Content starts

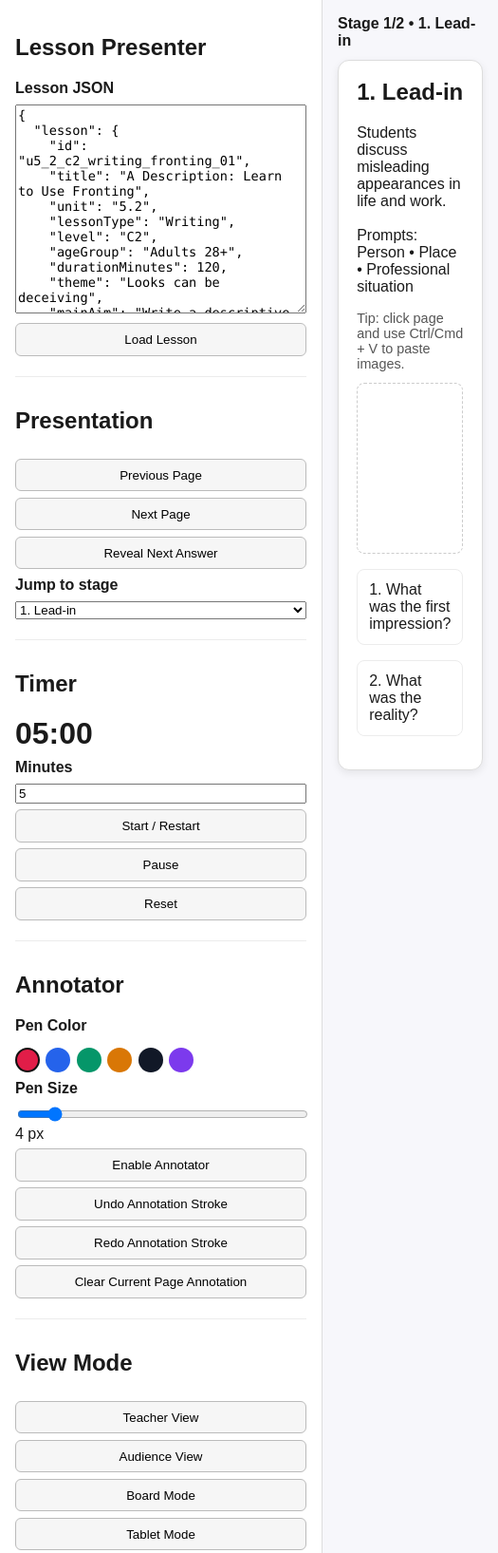
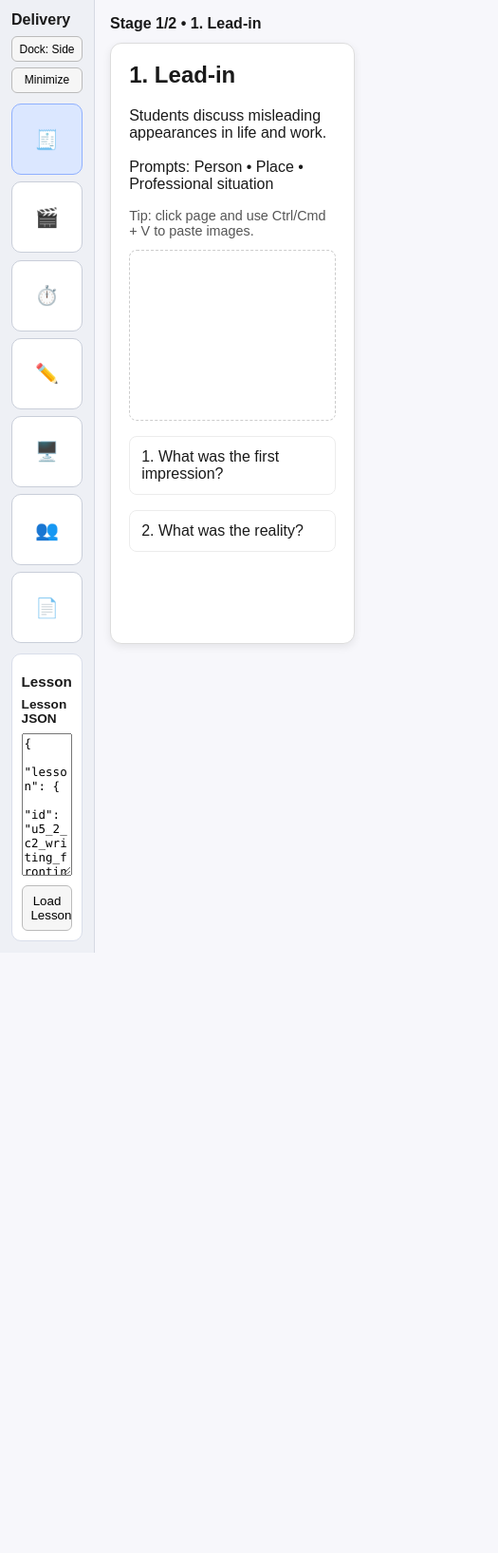
Before and after one commit to testergester/lessonPresenter, a plain HTML site: page index.html in a window 390 px wide. Shown: the top 1635 px of the page at 95% size, 525 px wide, since content can reach past the window. After the commit the page ends 1003 px from the top, so only its background shows below. Drawn offline with Linux system fonts and the light colour scheme.

Commit message:
Add compact icon toolbar with minimize and bottom docking options

```diff
--- a/index.html
+++ b/index.html
@@ -12,22 +12,43 @@
   </div>
 
   <div class="app-shell">
-    <aside class="panel">
-      <h1>Lesson Presenter</h1>
+    <aside class="panel" id="controlPanel">
+      <div class="panel-topbar">
+        <h1>Delivery</h1>
+        <div class="panel-topbar-actions">
+          <button id="panelPositionBtn" class="ghost-btn" type="button" title="Dock below presentation">Dock: Side</button>
+          <button id="togglePanelMinimizeBtn" class="ghost-btn" type="button" title="Minimize panel">Minimize</button>
+        </div>
+      </div>
+
+      <nav class="panel-toolbar" aria-label="Quick tools">
+        <button type="button" class="toolbar-btn active" data-target="section-lesson" title="Lesson">🧾</button>
+        <button type="button" class="toolbar-btn" data-target="section-presentation" title="Presentation">🎬</button>
+        <button type="button" class="toolbar-btn" data-target="section-timer" title="Timer">⏱️</button>
+        <button type="button" class="toolbar-btn" data-target="section-annotator" title="Annotator">✏️</button>
+        <button type="button" class="toolbar-btn" data-target="section-view" title="View">🖥️</button>
+        <button type="button" class="toolbar-btn" data-target="section-participation" title="Participation">👥</button>
+        <button type="button" class="toolbar-btn" data-target="section-export" title="Export">📄</button>
+      </nav>
+
+      <div id="panelContent" class="panel-content">
+        <section id="section-lesson" class="controls feature-section active">
+          <h2>Lesson</h2>
           <label for="lessonJson">Lesson JSON</label>
           <textarea id="lessonJson" spellcheck="false"></textarea>
           <button id="loadLessonBtn">Load Lesson</button>
+        </section>
 
-      <div class="controls">
+        <section id="section-presentation" class="controls feature-section">
           <h2>Presentation</h2>
           <button id="prevBtn">Previous Page</button>
           <button id="nextBtn">Next Page</button>
           <button id="revealAnswerBtn">Reveal Next Answer</button>
           <label for="stageJump">Jump to stage</label>
           <select id="stageJump"></select>
-      </div>
+        </section>
 
-      <div class="controls">
+        <section id="section-timer" class="controls feature-section">
           <h2>Timer</h2>
           <div class="timer-readout" id="timerReadout">00:00</div>
           <label for="timerMinutes">Minutes</label>
@@ -35,9 +56,9 @@
           <button id="startTimerBtn">Start / Restart</button>
           <button id="pauseTimerBtn">Pause</button>
           <button id="resetTimerBtn">Reset</button>
-      </div>
+        </section>
 
-      <div class="controls">
+        <section id="section-annotator" class="controls feature-section">
           <h2>Annotator</h2>
           <label>Pen Color</label>
           <div class="color-swatches" id="colorSwatches"></div>
@@ -50,17 +71,17 @@
           <button id="undoAnnotationBtn">Undo Annotation Stroke</button>
           <button id="redoAnnotationBtn">Redo Annotation Stroke</button>
           <button id="clearPageAnnotationBtn">Clear Current Page Annotation</button>
-      </div>
+        </section>
 
-      <div class="controls">
+        <section id="section-view" class="controls feature-section">
           <h2>View Mode</h2>
           <button id="presenterViewBtn">Teacher View</button>
           <button id="audienceViewBtn">Audience View</button>
           <button id="boardModeBtn">Board Mode</button>
           <button id="tabletModeBtn">Tablet Mode</button>
-      </div>
+        </section>
 
-      <div class="controls">
+        <section id="section-participation" class="controls feature-section">
           <h2>Live Participation</h2>
           <label for="pollQuestion">Poll question</label>
           <input id="pollQuestion" type="text" placeholder="Type a quick poll" />
@@ -70,13 +91,14 @@
           <button id="showExitTicketBtn">Show Exit Ticket</button>
           <button id="coldCallBtn">Cold-call Student</button>
           <button id="toggleMiniWhiteboardBtn">Toggle Mini Whiteboards</button>
-      </div>
+        </section>
 
-      <div class="controls">
+        <section id="section-export" class="controls feature-section">
           <h2>Export</h2>
           <label><input id="includeAnnotationsPrint" type="checkbox" checked /> Include annotations in print</label>
           <label><input id="includeHiddenAnswersPrint" type="checkbox" checked /> Reveal all answers in print</label>
           <button id="exportPdfBtn">Print / Export PDF</button>
+        </section>
       </div>
     </aside>
 
--- a/main.js
+++ b/main.js
@@ -22,6 +22,9 @@
 const offlineBanner = document.getElementById('offlineBanner');
 const includeAnnotationsPrint = document.getElementById('includeAnnotationsPrint');
 const includeHiddenAnswersPrint = document.getElementById('includeHiddenAnswersPrint');
+const togglePanelMinimizeBtn = document.getElementById('togglePanelMinimizeBtn');
+const panelPositionBtn = document.getElementById('panelPositionBtn');
+const panelToolbarButtons = [...document.querySelectorAll('.toolbar-btn')];
 
 const timerReadout = document.getElementById('timerReadout');
 const timerMinutes = document.getElementById('timerMinutes');
@@ -298,6 +301,27 @@
 
 function setStatus(message) {
   status.textContent = message;
+}
+
+function setActivePanelSection(targetId) {
+  const sections = [...document.querySelectorAll('.feature-section')];
+  sections.forEach((section) => section.classList.toggle('active', section.id === targetId));
+  panelToolbarButtons.forEach((button) => button.classList.toggle('active', button.dataset.target === targetId));
+}
+
+function togglePanelMinimized() {
+  const willMinimize = !document.body.classList.contains('panel-minimized');
+  document.body.classList.toggle('panel-minimized', willMinimize);
+  if (togglePanelMinimizeBtn) {
+    togglePanelMinimizeBtn.textContent = willMinimize ? 'Expand' : 'Minimize';
+    togglePanelMinimizeBtn.title = willMinimize ? 'Expand panel' : 'Minimize panel';
+  }
+}
+
+function togglePanelDockPosition() {
+  const isBottom = !document.body.classList.contains('panel-bottom');
+  document.body.classList.toggle('panel-bottom', isBottom);
+  if (panelPositionBtn) panelPositionBtn.textContent = isBottom ? 'Dock: Bottom' : 'Dock: Side';
 }
 
 function createColorSwatches() {
@@ -877,6 +901,17 @@
 
 exportPdfBtn.addEventListener('click', exportForPrint);
 
+panelToolbarButtons.forEach((button) => {
+  button.addEventListener('click', () => {
+    const targetId = button.dataset.target;
+    if (targetId) setActivePanelSection(targetId);
+    if (document.body.classList.contains('panel-minimized')) togglePanelMinimized();
+  });
+});
+
+if (togglePanelMinimizeBtn) togglePanelMinimizeBtn.addEventListener('click', togglePanelMinimized);
+if (panelPositionBtn) panelPositionBtn.addEventListener('click', togglePanelDockPosition);
+
 teacherStage.addEventListener('click', () => teacherStage.focus());
 document.addEventListener('paste', onPaste);
 
@@ -891,6 +926,7 @@
 
 (async () => {
   createColorSwatches();
+  setActivePanelSection('section-lesson');
   registerServiceWorker();
   syncOfflineBanner();
 
--- a/styles.css
+++ b/styles.css
@@ -21,21 +21,87 @@
 
 .app-shell {
   display: grid;
-  grid-template-columns: 340px 1fr;
+  grid-template-columns: 100px 1fr;
   min-height: 100vh;
 }
 
 .panel {
-  padding: 1rem;
+  display: grid;
+  grid-template-rows: auto auto 1fr;
+  gap: 0.7rem;
+  padding: 0.75rem;
+  background: #eef0f5;
+  border-right: 1px solid #d6dae3;
+  overflow: hidden;
+}
+
+.panel-topbar {
+  display: flex;
+  flex-direction: column;
+  gap: 0.5rem;
+}
+
+.panel-topbar h1 {
+  margin: 0;
+  font-size: 1rem;
+}
+
+.panel-topbar-actions {
+  display: flex;
+  flex-direction: column;
+  gap: 0.35rem;
+}
+
+.ghost-btn {
+  width: 100%;
+  margin: 0;
+  padding: 0.35rem 0.45rem;
+  font-size: 0.75rem;
+  border-radius: 6px;
+}
+
+.panel-toolbar {
+  display: flex;
+  flex-direction: column;
+  gap: 0.45rem;
+}
+
+.toolbar-btn {
+  width: 100%;
+  margin: 0;
+  aspect-ratio: 1 / 1;
+  font-size: 1.25rem;
+  border: 1px solid #c9ced9;
+  border-radius: 10px;
   background: #fff;
-  border-right: 1px solid #ddd;
+}
+
+.toolbar-btn.active {
+  background: #dbe7ff;
+  border-color: #8fb0ff;
+}
+
+.panel-content {
   overflow-y: auto;
+  border: 1px solid #d9deea;
+  border-radius: 10px;
+  background: #fff;
+  padding: 0.6rem;
+}
+
+.feature-section {
+  display: none;
+}
+
+.feature-section.active {
+  display: block;
 }
 
 label {
   display: block;
   margin: 0.5rem 0;
   font-weight: bold;
+  font-size: 0.85rem;
 }
 
 textarea,
@@ -45,15 +111,15 @@
 }
 
 textarea {
-  min-height: 220px;
+  min-height: 150px;
   font-family: ui-monospace, SFMono-Regular, Menlo, Consolas, monospace;
-  font-size: 0.85rem;
+  font-size: 0.78rem;
 }
 
 button {
   width: 100%;
-  margin-top: 0.4rem;
-  padding: 0.55rem 0.6rem;
+  margin-top: 0.35rem;
+  padding: 0.5rem 0.55rem;
   border: 1px solid #bbb;
   border-radius: 6px;
   background: #f6f6f6;
@@ -65,13 +131,17 @@
 }
 
 .controls {
-  margin-top: 1.3rem;
-  padding-top: 0.75rem;
-  border-top: 1px solid #ececec;
+  margin-top: 0.2rem;
+  padding-top: 0.45rem;
+}
+
+.controls h2 {
+  margin: 0 0 0.35rem;
+  font-size: 0.95rem;
 }
 
 .timer-readout {
-  font-size: 2rem;
+  font-size: 1.6rem;
   font-weight: 800;
 }
 
@@ -86,8 +156,8 @@
 }
 
 .color-swatch {
-  width: 26px;
-  height: 26px;
+  width: 22px;
+  height: 22px;
   border-radius: 50%;
   border: 2px solid transparent;
   cursor: pointer;
@@ -233,6 +303,55 @@
   margin-bottom: 0.75rem;
 }
 
+body.panel-minimized .app-shell {
+  grid-template-columns: 72px 1fr;
+}
+
+body.panel-minimized .panel-topbar h1,
+body.panel-minimized #panelContent,
+body.panel-minimized #panelPositionBtn {
+  display: none;
+}
+
+body.panel-minimized .panel {
+  grid-template-rows: auto 1fr;
+}
+
+body.panel-minimized .panel-topbar-actions {
+  gap: 0;
+}
+
+body.panel-bottom .app-shell {
+  grid-template-columns: 1fr;
+  grid-template-rows: 1fr auto;
+}
+
+body.panel-bottom .panel {
+  border-right: none;
+  border-top: 1px solid #d6dae3;
+  grid-template-columns: auto 1fr;
+  grid-template-rows: auto;
+  align-items: start;
+}
+
+body.panel-bottom .panel-topbar {
+  min-width: 145px;
+}
+
+body.panel-bottom .panel-toolbar {
+  flex-direction: row;
+  flex-wrap: wrap;
+  max-width: 380px;
+}
+
+body.panel-bottom .toolbar-btn {
+  width: 46px;
+}
+
+body.panel-bottom .panel-content {
+  max-height: 230px;
+}
+
 body.audience-mode .panel {
   display: none;
 }
@@ -257,10 +376,6 @@
 
 body.tablet-mode .page {
   max-width: 720px;
-}
-
-body.tablet-mode .panel {
-  width: 290px;
 }
 
 @media print {
```
Lines whose indentation alone changed are shown as unchanged.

Content ends

### EXERCISE DESCRIPTION
Each line above that includes "display" should be shown.

### REPLY
   display: grid;
+  display: grid;
+  display: flex;
+  display: flex;
+  display: flex;
+  display: none;
+  display: block;
   display: block;
+  display: none;
   display: none;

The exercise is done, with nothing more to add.